If you are a fan of, or know of, Lisa Lampanelli and her comedic style you are aware of her raunchiness and “in your face” stand up routine. If you went in expecting that you were disappointed. This was a surprisingly tempered performance, and offered way more drama and human insight than laughs and guffaws. Body image was on the agenda, along with a discussion of foods we all know and clamor for whether during happy times, or as crutch during sad moments in life.
Not to say there weren’t any laughs, as there were more than enough along the way, but there were also some duds too ( the Trump joke was one – it’s like beating a dead horse ). Yet, this four woman show held my attention, as I found the material interesting as our obsession with food was spoken about from the life experiences of each person on stage.
Even though Lisa was the main star and Stuffed was written by her, she was not the focal point.
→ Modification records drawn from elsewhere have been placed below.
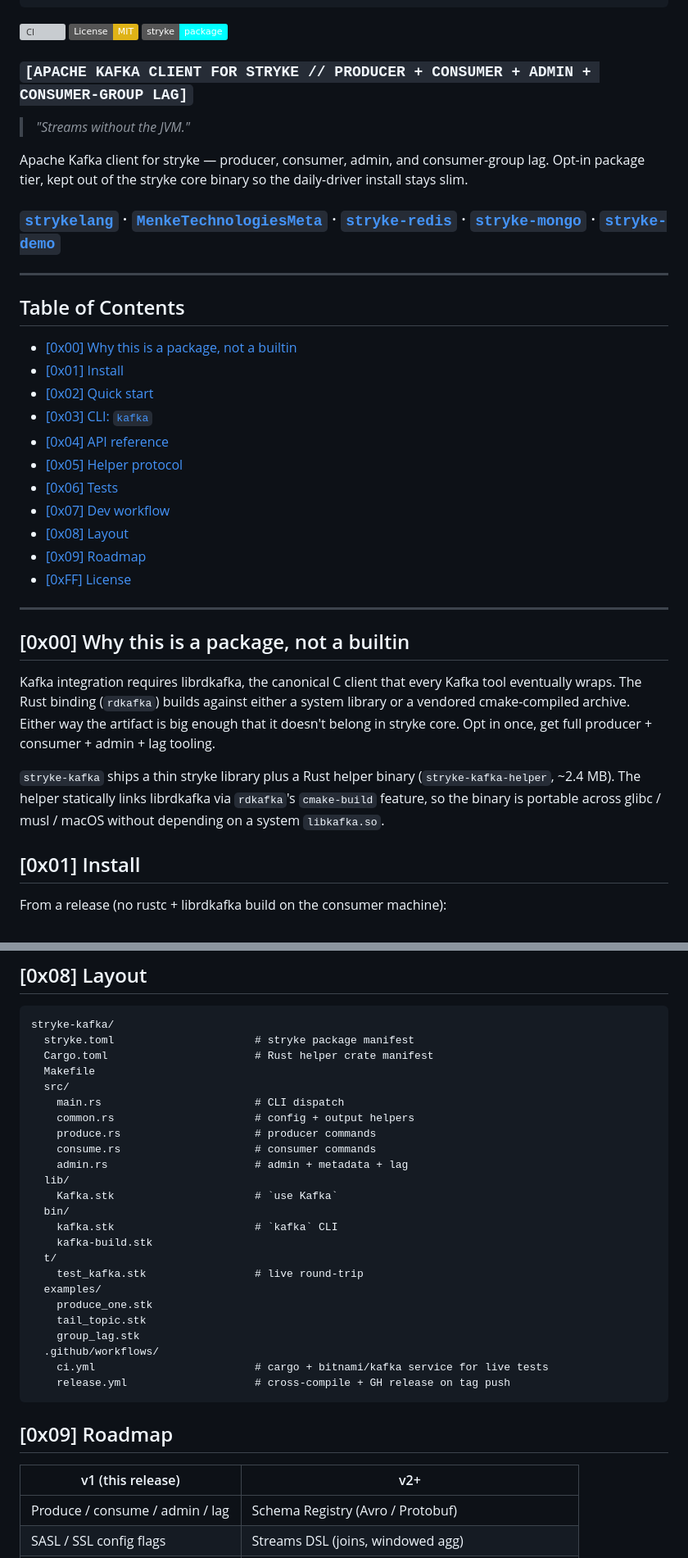
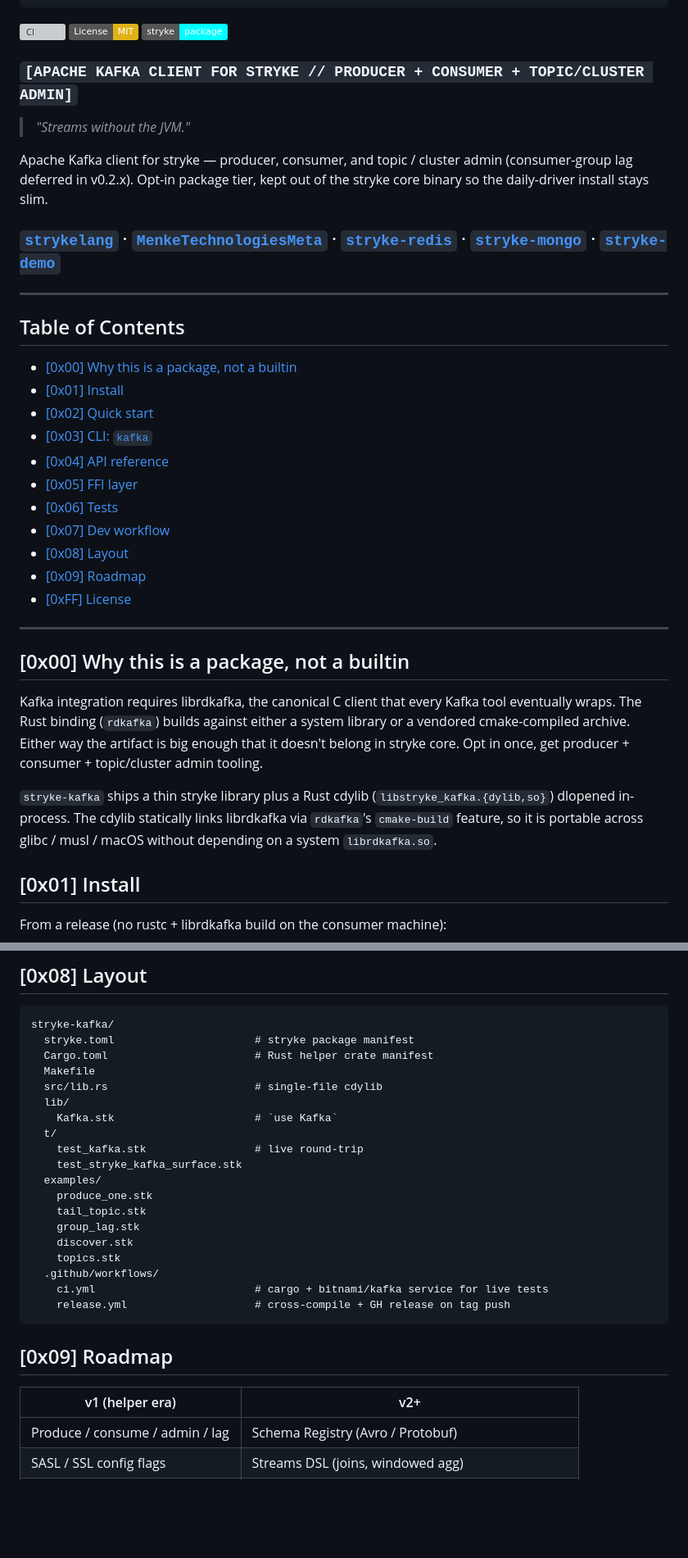
Before and after one commit to MenkeTechnologies/stryke-kafka, a Markdown page: README.md, 2 parts joined by grey strips. Shown at 82% size. GitHub-like rendering; badges without logos; blank space fills up the shorter version; grey boxes are pictures that could not be loaded.

```diff
--- a/README.md
+++ b/README.md
@@ -12,13 +12,14 @@
 [![License: MIT](https://img.shields.io/badge/License-MIT-yellow.svg)](https://opensource.org/licenses/MIT)
 [![stryke](https://img.shields.io/badge/stryke-package-cyan.svg)](https://github.com/MenkeTechnologies/strykelang)
 
-### `[APACHE KAFKA CLIENT FOR STRYKE // PRODUCER + CONSUMER + ADMIN + CONSUMER-GROUP LAG]`
+### `[APACHE KAFKA CLIENT FOR STRYKE // PRODUCER + CONSUMER + TOPIC/CLUSTER ADMIN]`
 
 > *"Streams without the JVM."*
 
-Apache Kafka client for stryke — producer, consumer, admin, and
-consumer-group lag. Opt-in package tier, kept out of the stryke core
-binary so the daily-driver install stays slim.
+Apache Kafka client for stryke — producer, consumer, and topic /
+cluster admin (consumer-group lag deferred in v0.2.x). Opt-in package
+tier, kept out of the stryke core binary so the daily-driver install
+stays slim.
 
 ### [`strykelang`](https://github.com/MenkeTechnologies/strykelang) &middot; [`MenkeTechnologiesMeta`](https://github.com/MenkeTechnologies/MenkeTechnologiesMeta) · [`stryke-redis`](https://github.com/MenkeTechnologies/stryke-redis) · [`stryke-mongo`](https://github.com/MenkeTechnologies/stryke-mongo) · [`stryke-demo`](https://github.com/MenkeTechnologies/stryke-demo)
 
@@ -31,7 +32,7 @@ binary so the daily-driver install stays slim.
 - [\[0x02\] Quick start](#0x02-quick-start)
 - [\[0x03\] CLI: `kafka`](#0x03-cli-kafka)
 - [\[0x04\] API reference](#0x04-api-reference)
-- [\[0x05\] Helper protocol](#0x05-helper-protocol)
+- [\[0x05\] FFI layer](#0x05-ffi-layer)
 - [\[0x06\] Tests](#0x06-tests)
 - [\[0x07\] Dev workflow](#0x07-dev-workflow)
 - [\[0x08\] Layout](#0x08-layout)
@@ -46,12 +47,13 @@ Kafka integration requires librdkafka, the canonical C client that every
 Kafka tool eventually wraps. The Rust binding (`rdkafka`) builds against
 either a system library or a vendored cmake-compiled archive. Either way
 the artifact is big enough that it doesn't belong in stryke core. Opt in
-once, get full producer + consumer + admin + lag tooling.
+once, get producer + consumer + topic/cluster admin tooling.
 
-`stryke-kafka` ships a thin stryke library plus a Rust helper binary
-(`stryke-kafka-helper`, ~2.4 MB). The helper statically links librdkafka
-via `rdkafka`'s `cmake-build` feature, so the binary is portable across
-glibc / musl / macOS without depending on a system `libkafka.so`.
+`stryke-kafka` ships a thin stryke library plus a Rust cdylib
+(`libstryke_kafka.{dylib,so}`) dlopened in-process. The cdylib
+statically links librdkafka via `rdkafka`'s `cmake-build` feature, so
+it is portable across glibc / musl / macOS without depending on a
+system `librdkafka.so`.
 
 ## [0x01] Install
 
@@ -311,23 +316,18 @@ stryke-kafka/
   stryke.toml                      # stryke package manifest
   Cargo.toml                       # Rust helper crate manifest
   Makefile
-  src/
-    main.rs                        # CLI dispatch
-    common.rs                      # config + output helpers
-    produce.rs                     # producer commands
-    consume.rs                     # consumer commands
-    admin.rs                       # admin + metadata + lag
+  src/lib.rs                       # single-file cdylib
   lib/
     Kafka.stk                      # `use Kafka`
-  bin/
-    kafka.stk                      # `kafka` CLI
-    kafka-build.stk
   t/
     test_kafka.stk                 # live round-trip
+    test_stryke_kafka_surface.stk
   examples/
     produce_one.stk
     tail_topic.stk
     group_lag.stk
+    discover.stk
+    topics.stk
   .github/workflows/
     ci.yml                         # cargo + bitnami/kafka service for live tests
     release.yml                    # cross-compile + GH release on tag push
@@ -335,7 +335,7 @@ stryke-kafka/
 
 ## [0x09] Roadmap
 
-| v1 (this release) | v2+ |
+| v1 (helper era) | v2+ |
 |---|---|
 | Produce / consume / admin / lag | Schema Registry (Avro / Protobuf) |
 | SASL / SSL config flags | Streams DSL (joins, windowed agg) |
```
Also changed, not shown: other parts of README.md (+63 -60 lines).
Stage acting is not really her thing, so letting her co-stars shine with moments for each was very smart on her part. Each had a showcase to talk about some very serious moments in their life which defined them. Food obsessions, body shaming, violence, humiliation, hate, loss, love and despair which all revolve around our obsession with food. How our culture treats people, and how they are judged by what they eat and how their bodies look.
Nikki Blonsky (of Hairspray) is listed as one of the co-stars but did not appear on opening night which this was. Boooo – bad form! Still, her understudy, Lauren Ann Brickman shined with her bubbly personality, and over the top positive love of her plus-sized figure. She embraced her BBW persona and scored some good laughs. Her character learned how to accept herself for what she was. Self love is where it starts. You go girl!
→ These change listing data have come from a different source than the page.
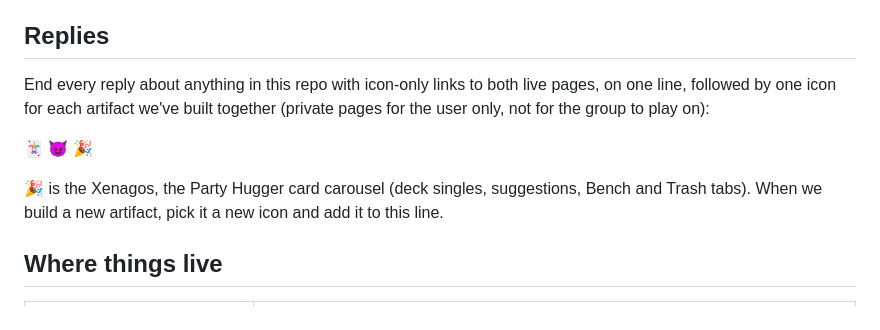
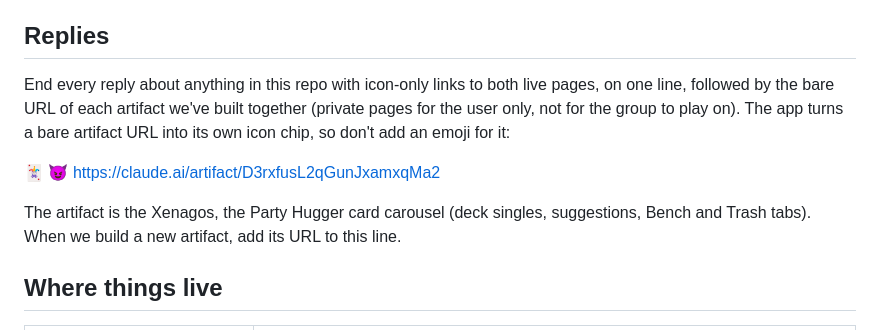
Before and after one commit to BigLob/commander-life, a Markdown page: CLAUDE.md, the part around the change. Drawn GitHub-style.

Commit message:
Drop the artifact emoji; link the bare artifact URL instead
Co-Authored-By: Claude Sonnet 5.5 <noreply@anthropic.com>
Claude-Session: https://claude.ai/code/session_01N361YWL4MmRRW1dKNvFaRH

```diff
--- a/CLAUDE.md
+++ b/CLAUDE.md
@@ -6,13 +6,14 @@ sync live. Plain HTML pages, no build step, no framework.
 ## Replies
 
 End every reply about anything in this repo with icon-only links to both live pages, on one line,
-followed by one icon for each artifact we've built together (private pages for the user only, not for
-the group to play on):
+followed by the bare URL of each artifact we've built together (private pages for the user only, not
+for the group to play on). The app turns a bare artifact URL into its own icon chip, so don't add an
+emoji for it:
 
-[🃏](https://biglob.github.io/commander-life/) [😈](https://biglob.github.io/commander-life/archenemy.html) [🎉](https://claude.ai/artifact/D3rxfusL2qGunJxamxqMa2)
+[🃏](https://biglob.github.io/commander-life/) [😈](https://biglob.github.io/commander-life/archenemy.html) https://claude.ai/artifact/D3rxfusL2qGunJxamxqMa2
 
-🎉 is the Xenagos, the Party Hugger card carousel (deck singles, suggestions, Bench and Trash tabs).
-When we build a new artifact, pick it a new icon and add it to this line.
+The artifact is the Xenagos, the Party Hugger card carousel (deck singles, suggestions, Bench and
+Trash tabs). When we build a new artifact, add its URL to this line.
 
 ## Where things live
 
```
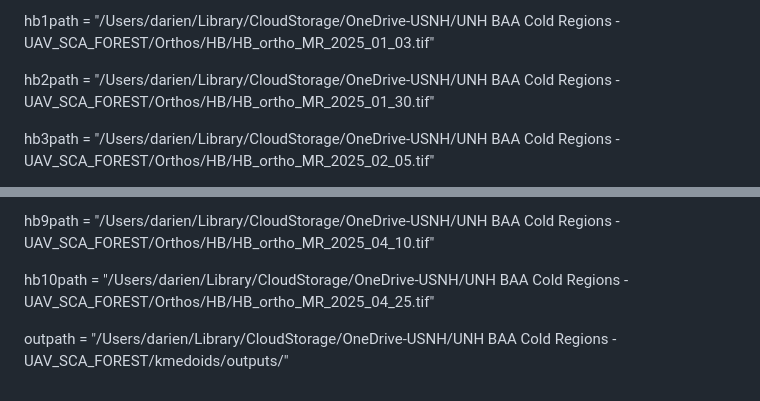
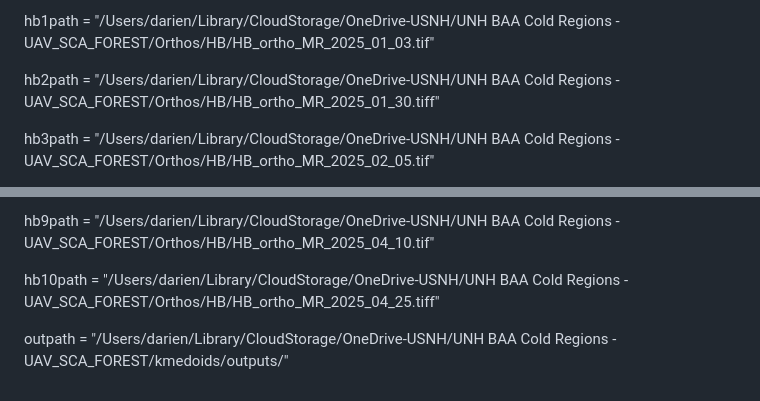
Before and after one commit to darienperez/DynamicSpeedControl, a Markdown page: README.md, 2 parts joined by grey strips. Rendered like a GitHub page.

Commit message:
edited HB paths

```diff
--- a/README.md
+++ b/README.md
@@ -43,7 +43,7 @@ tf4path = "/Users/darien/Library/CloudStorage/OneDrive-USNH/UNH BAA Cold Regions
 
 hb1path = "/Users/darien/Library/CloudStorage/OneDrive-USNH/UNH BAA Cold Regions - UAV_SCA_FOREST/Orthos/HB/HB_ortho_MR_2025_01_03.tif"
 
-hb2path = "/Users/darien/Library/CloudStorage/OneDrive-USNH/UNH BAA Cold Regions - UAV_SCA_FOREST/Orthos/HB/HB_ortho_MR_2025_01_30.tif"
+hb2path = "/Users/darien/Library/CloudStorage/OneDrive-USNH/UNH BAA Cold Regions - UAV_SCA_FOREST/Orthos/HB/HB_ortho_MR_2025_01_30.tiff"
 
 hb3path = "/Users/darien/Library/CloudStorage/OneDrive-USNH/UNH BAA Cold Regions - UAV_SCA_FOREST/Orthos/HB/HB_ortho_MR_2025_02_05.tif"
 
@@ -59,6 +59,6 @@ hb8path = "/Users/darien/Library/CloudStorage/OneDrive-USNH/UNH BAA Cold Regions
 
 hb9path = "/Users/darien/Library/CloudStorage/OneDrive-USNH/UNH BAA Cold Regions - UAV_SCA_FOREST/Orthos/HB/HB_ortho_MR_2025_04_10.tif"
 
-hb10path = "/Users/darien/Library/CloudStorage/OneDrive-USNH/UNH BAA Cold Regions - UAV_SCA_FOREST/Orthos/HB/HB_ortho_MR_2025_04_25.tif"
+hb10path = "/Users/darien/Library/CloudStorage/OneDrive-USNH/UNH BAA Cold Regions - UAV_SCA_FOREST/Orthos/HB/HB_ortho_MR_2025_04_25.tiff"
 
 outpath = "/Users/darien/Library/CloudStorage/OneDrive-USNH/UNH BAA Cold Regions - UAV_SCA_FOREST/kmedoids/outputs/"
```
Marsha Stephanie Blake (Orange Is The New Black) had a very insightful and sad background story of her character. Never accepted fully by her mother, the father of her child leaving her, and people hating on her because she can’t gain weight. It was the flip-side to how the eternal skinny girl feels, and how people view her unfairly.
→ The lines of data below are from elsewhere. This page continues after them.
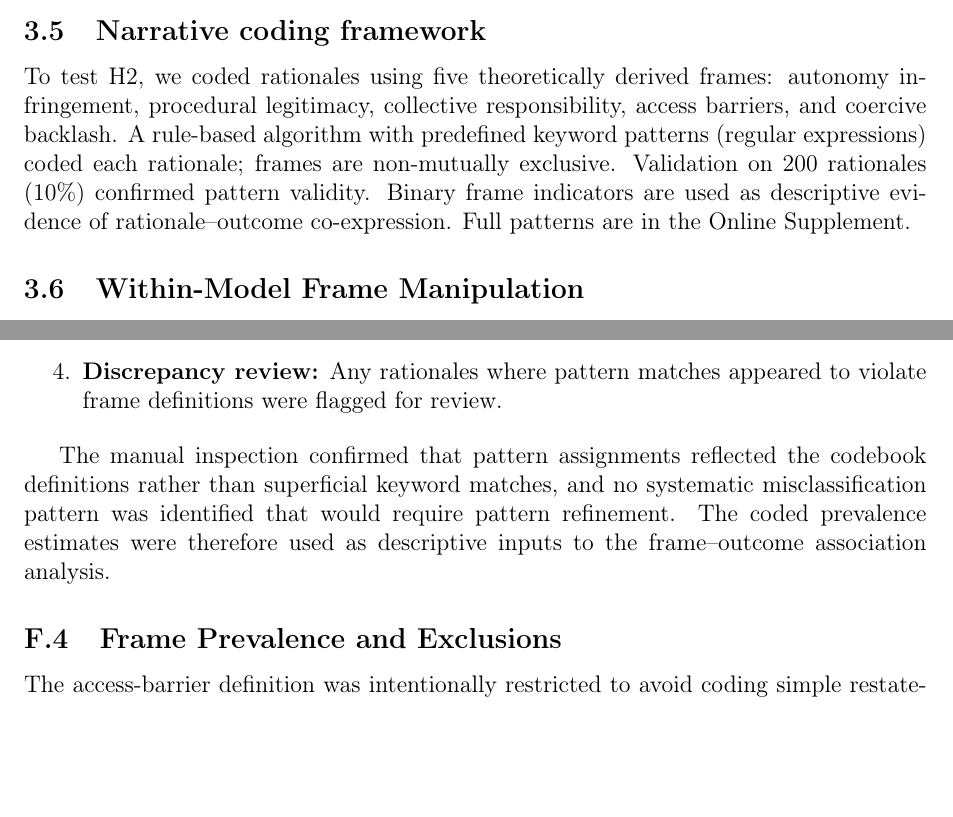
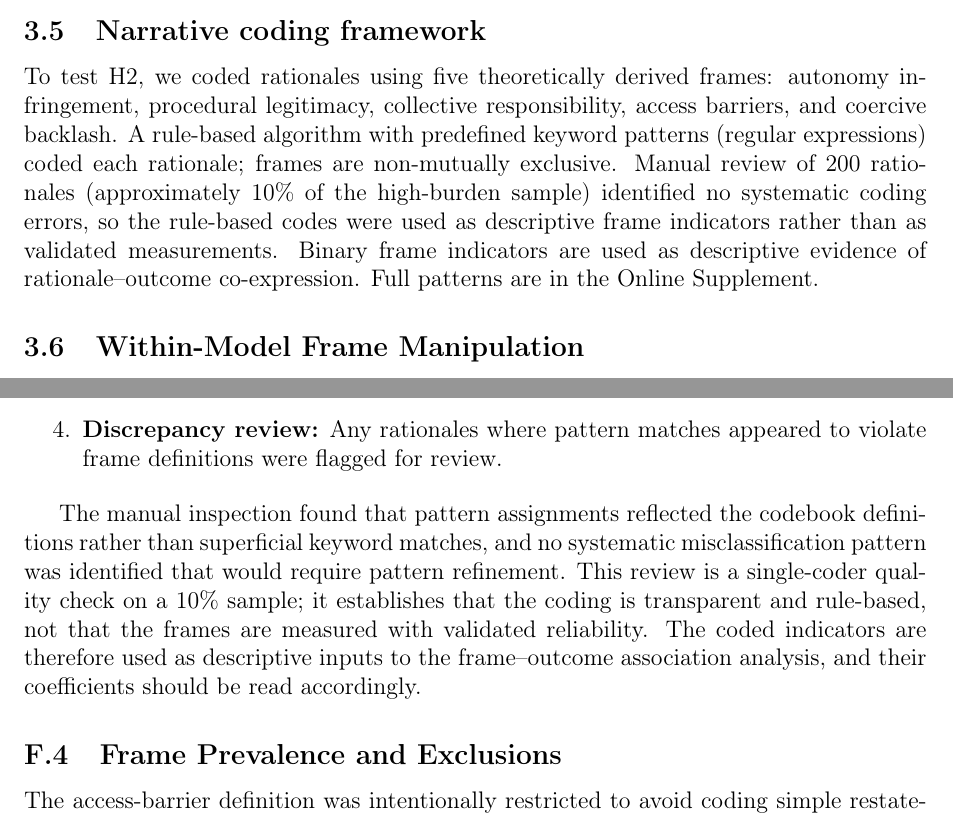
Before and after one commit to yichao2022/value-sensitivity-llm-audit, a LaTeX paper (main.tex, which reads supplementary.tex): two parts of pages 6 and 39 of 48, joined at a grey line, cut so that both start at the same text, the shorter picture padded with empty space. Compiled offline with pdfLaTeX.

Commit message:
H2 coding validation: replace 'confirmed pattern validity' with an accurate description of the single-coder 200-rationale review

```diff
--- a/main.tex
+++ b/main.tex
@@ -163,7 +163,7 @@ Because comparable general benchmark scores are not uniformly available for all
 \subsection{Narrative coding framework}
 \label{subsec:narrative-coding}
 
-To test H2, we coded rationales using five theoretically derived frames: autonomy infringement, procedural legitimacy, collective responsibility, access barriers, and coercive backlash. A rule-based algorithm with predefined keyword patterns (regular expressions) coded each rationale; frames are non-mutually exclusive. Validation on 200 rationales (10\%) confirmed pattern validity. Binary frame indicators are used as descriptive evidence of rationale--outcome co-expression. Full patterns are in the Online Supplement.
+To test H2, we coded rationales using five theoretically derived frames: autonomy infringement, procedural legitimacy, collective responsibility, access barriers, and coercive backlash. A rule-based algorithm with predefined keyword patterns (regular expressions) coded each rationale; frames are non-mutually exclusive. Manual review of 200 rationales (approximately 10\% of the high-burden sample) identified no systematic coding errors, so the rule-based codes were used as descriptive frame indicators rather than as validated measurements. Binary frame indicators are used as descriptive evidence of rationale--outcome co-expression. Full patterns are in the Online Supplement.
 
 \subsection{Within-Model Frame Manipulation}
 \label{sec:frame-manipulation}
--- a/supplementary.tex
+++ b/supplementary.tex
@@ -314,7 +314,7 @@ To validate the algorithmic coding, a random sample of 200 rationales (approxima
 \item \textbf{Discrepancy review:} Any rationales where pattern matches appeared to violate frame definitions were flagged for review.
 \end{enumerate}
 
-The manual inspection confirmed that pattern assignments reflected the codebook definitions rather than superficial keyword matches, and no systematic misclassification pattern was identified that would require pattern refinement. The coded prevalence estimates were therefore used as descriptive inputs to the frame--outcome association analysis.
+The manual inspection found that pattern assignments reflected the codebook definitions rather than superficial keyword matches, and no systematic misclassification pattern was identified that would require pattern refinement. This review is a single-coder quality check on a 10\% sample; it establishes that the coding is transparent and rule-based, not that the frames are measured with validated reliability. The coded indicators are therefore used as descriptive inputs to the frame--outcome association analysis, and their coefficients should be read accordingly.
 
 \subsection{Frame Prevalence and Exclusions}
 
```
Also changed, not shown: main.pdf, supplementary.pdf.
Eden Malyn (House of Lies) to me had a difficult role that she pulled off quite well. It was a balance between being quirky, crazed, humorous, obsessed and tragic. As she delved into her plight and spoke of her body dysmorphic disorder it became to all how harrowing her life really was. Always seeing herself as overweight even though she wasn’t, violent fights with her ex, balancing the line of anorexia and insanity, her back story was very gripping. Especially the moment when she described the end of her relationship, and what she had to endure at the hands of her abusive former boyfriend.
Which brings me to Lisa Lampanelli. As we all are aware she is not really a trained Broadway or movie actress, and much of this material was very deep that she penned, but managed to offer a very believable amount of humanity to her role. I feel she was smart to take a step back from her “Queen of Mean” comedic personality and perform as “one of us” regular people. She opened up about her past struggles with weight, food she craved as an emotional crutch, and her decision to have gastric sleeve surgery. How food has affected her career, her health, and her personal life. Very raw and emotional.
One thing I have to make note of was the stage setup. Very sparse stage background along with a few props, lighting effects, smoke, and music. It fit just fine that the whole story featured a kitchen as the setting.
Overall, a fine job and performance by all.
It’s pretty much the kind of 90 minute performance suited for a small off-Broadway venue such as the Westside Theatre. Thanks again to CM Ruggy and Yelp for the hook up. It’s always a good thing to experience some culture on or off-Broadway.
STUFFED – http://stuffedplay.com/